*** INFORMATION ***

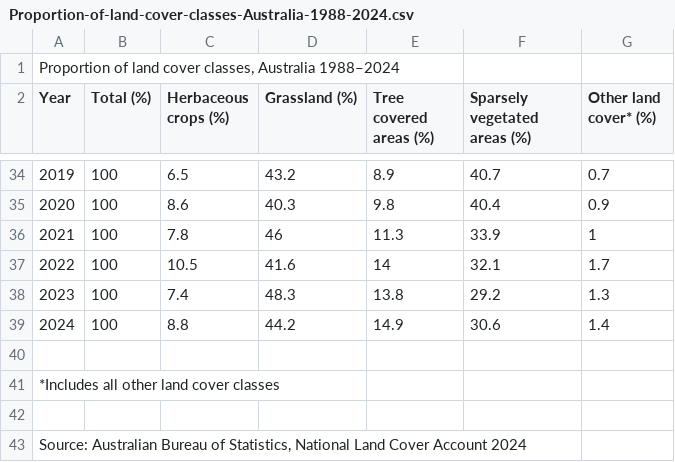
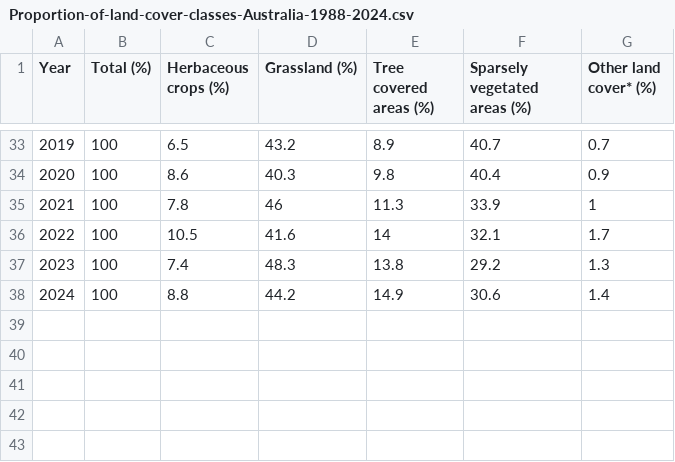
Before and after one commit to bhwa0001/FIT3179, a CSV file: Proportion-of-land-cover-classes-Australia-1988-2024.csv, drawn as a sheet; only a part is shown, gaps mark what is left out; the diff names each change by its address in the sheet, - before the commit and + after, or states it on an @@ line.

```diff
--- a/Proportion-of-land-cover-classes-Australia-1988-2024.csv
+++ b/Proportion-of-land-cover-classes-Australia-1988-2024.csv
-row 1: Proportion of land cover classes, Australia 1988–2024
-row 40: (empty)
-row 41: *Includes all other land cover classes
-row 42: (empty)
-row 43: Source: Australian Bureau of Statistics, National Land Cover Account 2024
```
Also changed, not shown: 1 other file.
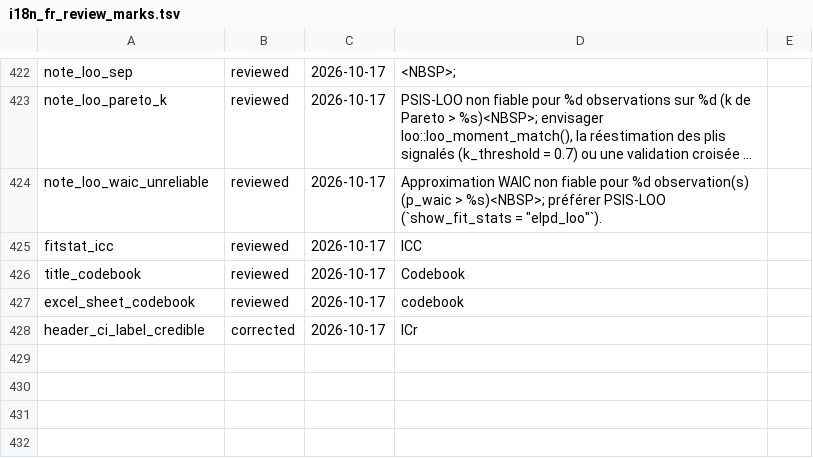
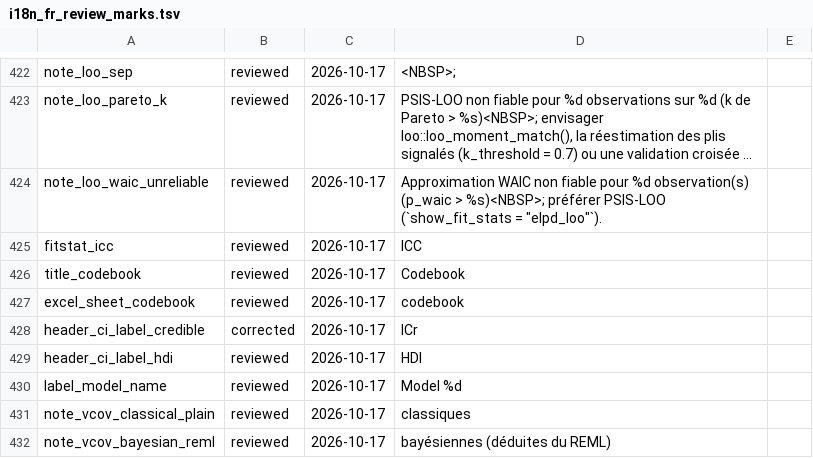
Before and after one commit to amaltawfik/spicy, a TSV file: dev/i18n_fr_review_marks.tsv, drawn as a sheet; only a part is shown, gaps mark what is left out; long unchanged cells end in …; the diff names each change by its address in the sheet, - before the commit and + after, or states it on an @@ line.

Commit message:
French mode: the classical and mgcv Bayesian standard-error labels of nls, ivreg, gam, ols, feols and lm_robust go through the registry (they printed English under fr); the last two review candidates closed by decision 53

```diff
--- a/dev/i18n_fr_review_marks.tsv
+++ b/dev/i18n_fr_review_marks.tsv
+row 429: header_ci_label_hdi | reviewed | 2026-10-17 | HDI
+row 430: label_model_name | reviewed | 2026-10-17 | Model %d
+row 431: note_vcov_classical_plain | reviewed | 2026-10-17 | classiques
+row 432: note_vcov_bayesian_reml | reviewed | 2026-10-17 | bayésiennes (déduites du REML)
```
Also changed, not shown: 10 other files.
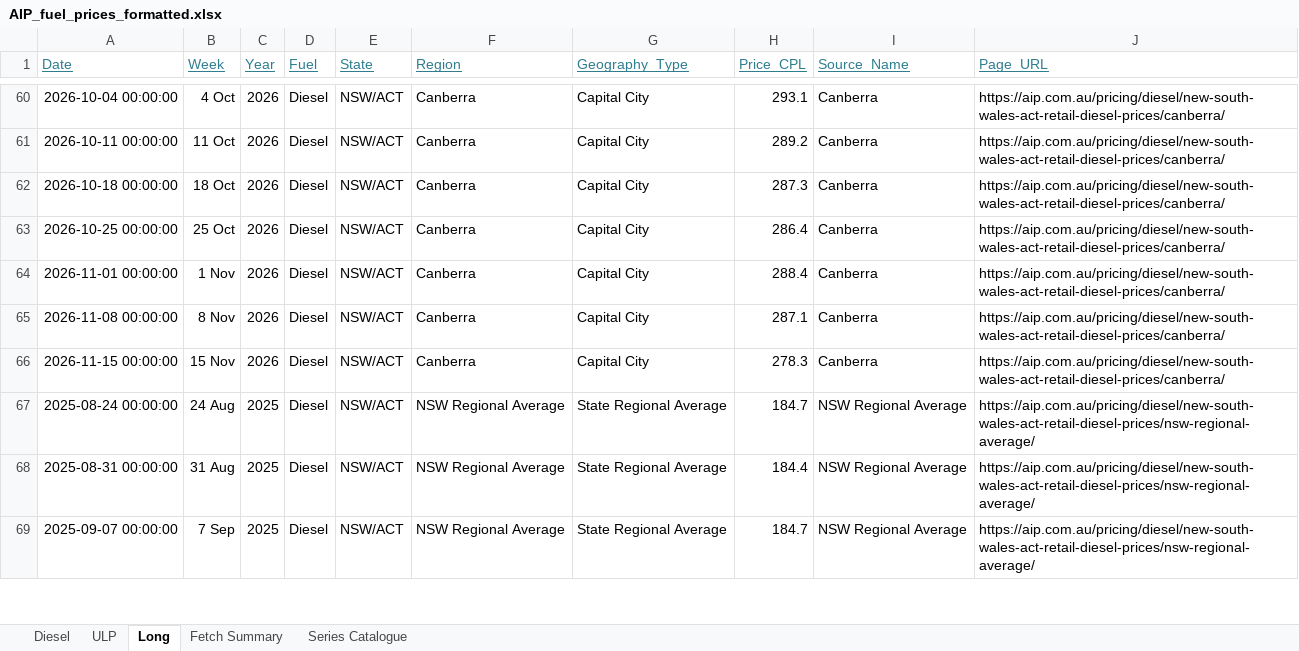
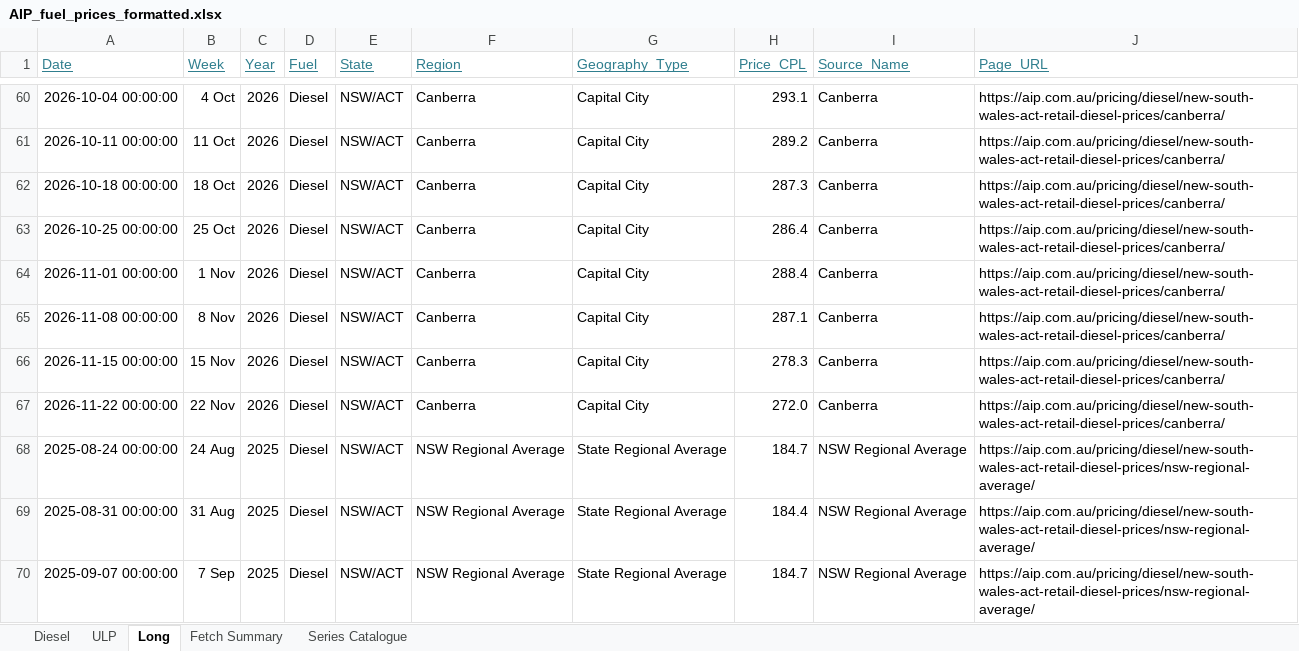
Before and after one commit to ResearchTourismNT/Fuel-Prices, an Excel workbook: data/Weekly Fuel Price Data/AIP_fuel_prices_formatted.xlsx, sheet Long, drawn as a sheet; only a part is shown, gaps mark what is left out; values as stored, in another font and other column widths than the file's, no borders; the diff covers the shown part only; the diff names each change by its address in the sheet, - before the commit and + after, or states it on an @@ line.

Commit message:
Update weekly AIP fuel prices 2026-11-23

```diff
--- a/data/Weekly Fuel Price Data/AIP_fuel_prices_formatted.xlsx (sheet Long)
+++ b/data/Weekly Fuel Price Data/AIP_fuel_prices_formatted.xlsx (sheet Long)
+row 67: 2026-11-22 00:00:00 | 22 Nov | 2026 | Diesel | NSW/ACT | Canberra | Capital City | 272.0 | Canberra | https://aip.com.au/pricing/diesel/new-south-wales-act-retail-diesel-prices/canberra/
```
Also changed, not shown: 53 added rows elsewhere in this sheet, sheet Fetch Summary, sheet ULP, sheet Diesel, 5 other files.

*** End of INFORMATION ***

REQUIREMENT:
Your answer should consist of the lines above that hold the word "reviewed".

SOLUTION TO THE EXERCISE:
+row 429: header_ci_label_hdi | reviewed | 2026-10-17 | HDI
+row 430: label_model_name | reviewed | 2026-10-17 | Model %d
+row 431: note_vcov_classical_plain | reviewed | 2026-10-17 | classiques
+row 432: note_vcov_bayesian_reml | reviewed | 2026-10-17 | bayésiennes (déduites du REML)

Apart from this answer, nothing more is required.